To do
The records below are to be set down again exactly, with the pictures left out.

═════ Study material

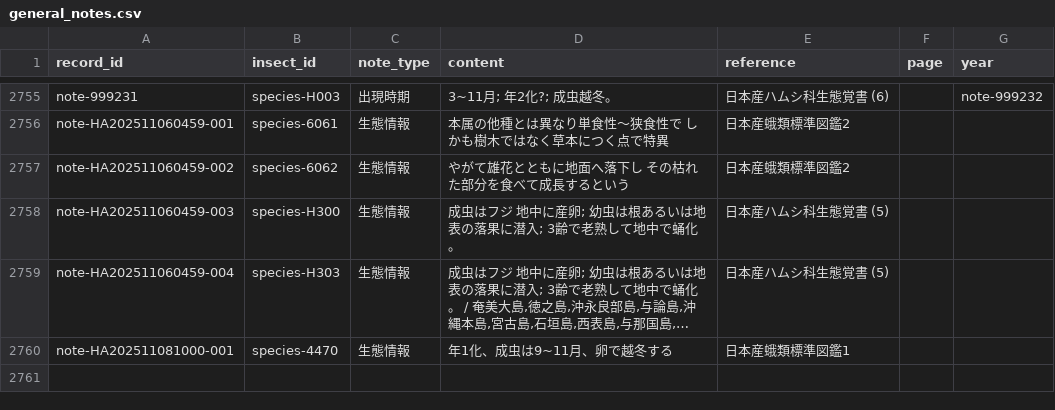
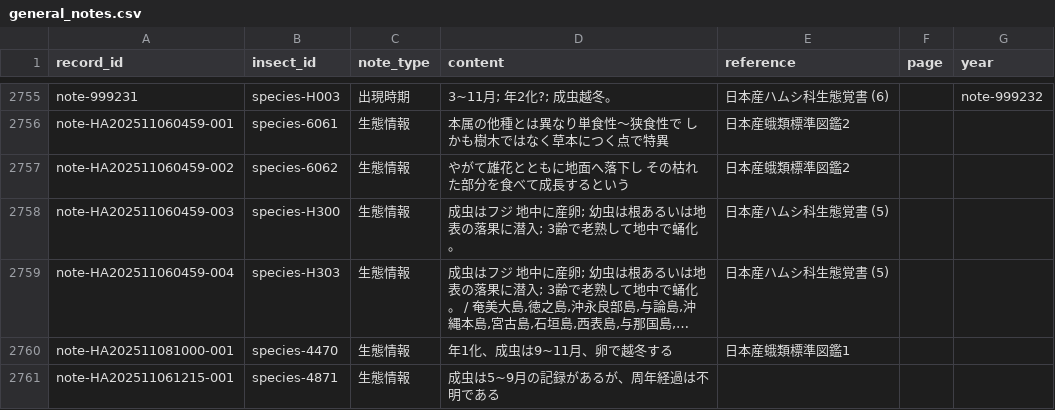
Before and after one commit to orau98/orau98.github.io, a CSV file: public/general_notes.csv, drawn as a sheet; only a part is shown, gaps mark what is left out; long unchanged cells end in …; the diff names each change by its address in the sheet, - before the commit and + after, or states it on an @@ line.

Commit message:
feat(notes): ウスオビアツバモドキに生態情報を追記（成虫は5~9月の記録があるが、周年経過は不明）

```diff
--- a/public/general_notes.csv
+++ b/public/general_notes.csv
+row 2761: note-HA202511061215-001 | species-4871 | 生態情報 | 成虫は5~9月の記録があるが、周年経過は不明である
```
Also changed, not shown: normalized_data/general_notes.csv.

══════════

Written solution
Before and after one commit to orau98/orau98.github.io, a CSV file: public/general_notes.csv, drawn as a sheet; only a part is shown, gaps mark what is left out; long unchanged cells end in …; the diff names each change by its address in the sheet, - before the commit and + after, or states it on an @@ line.

Commit message:
feat(notes): ウスオビアツバモドキに生態情報を追記（成虫は5~9月の記録があるが、周年経過は不明）

```diff
--- a/public/general_notes.csv
+++ b/public/general_notes.csv
+row 2761: note-HA202511061215-001 | species-4871 | 生態情報 | 成虫は5~9月の記録があるが、周年経過は不明である
```
Also changed, not shown: normalized_data/general_notes.csv.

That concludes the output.